**DIRECTIONS**.
Every entry that follows should be written out again exactly.

**RECORDS SHOWN**.

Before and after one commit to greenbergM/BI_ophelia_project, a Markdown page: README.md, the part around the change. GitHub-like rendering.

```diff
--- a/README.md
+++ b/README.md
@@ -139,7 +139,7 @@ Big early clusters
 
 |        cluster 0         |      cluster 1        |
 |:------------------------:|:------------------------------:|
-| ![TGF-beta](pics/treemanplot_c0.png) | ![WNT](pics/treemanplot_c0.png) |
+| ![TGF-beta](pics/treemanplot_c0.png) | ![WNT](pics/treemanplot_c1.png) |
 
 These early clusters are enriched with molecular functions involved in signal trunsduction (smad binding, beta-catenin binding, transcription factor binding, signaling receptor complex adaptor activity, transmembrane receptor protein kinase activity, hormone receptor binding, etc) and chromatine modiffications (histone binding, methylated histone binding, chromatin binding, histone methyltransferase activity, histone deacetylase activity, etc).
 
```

**ANSWER TO THIS TASK**.
Before and after one commit to greenbergM/BI_ophelia_project, a Markdown page: README.md, the part around the change. GitHub-like rendering.

```diff
--- a/README.md
+++ b/README.md
@@ -139,7 +139,7 @@ Big early clusters
 
 |        cluster 0         |      cluster 1        |
 |:------------------------:|:------------------------------:|
-| ![TGF-beta](pics/treemanplot_c0.png) | ![WNT](pics/treemanplot_c0.png) |
+| ![TGF-beta](pics/treemanplot_c0.png) | ![WNT](pics/treemanplot_c1.png) |
 
 These early clusters are enriched with molecular functions involved in signal trunsduction (smad binding, beta-catenin binding, transcription factor binding, signaling receptor complex adaptor activity, transmembrane receptor protein kinase activity, hormone receptor binding, etc) and chromatine modiffications (histone binding, methylated histone binding, chromatin binding, histone methyltransferase activity, histone deacetylase activity, etc).
 
```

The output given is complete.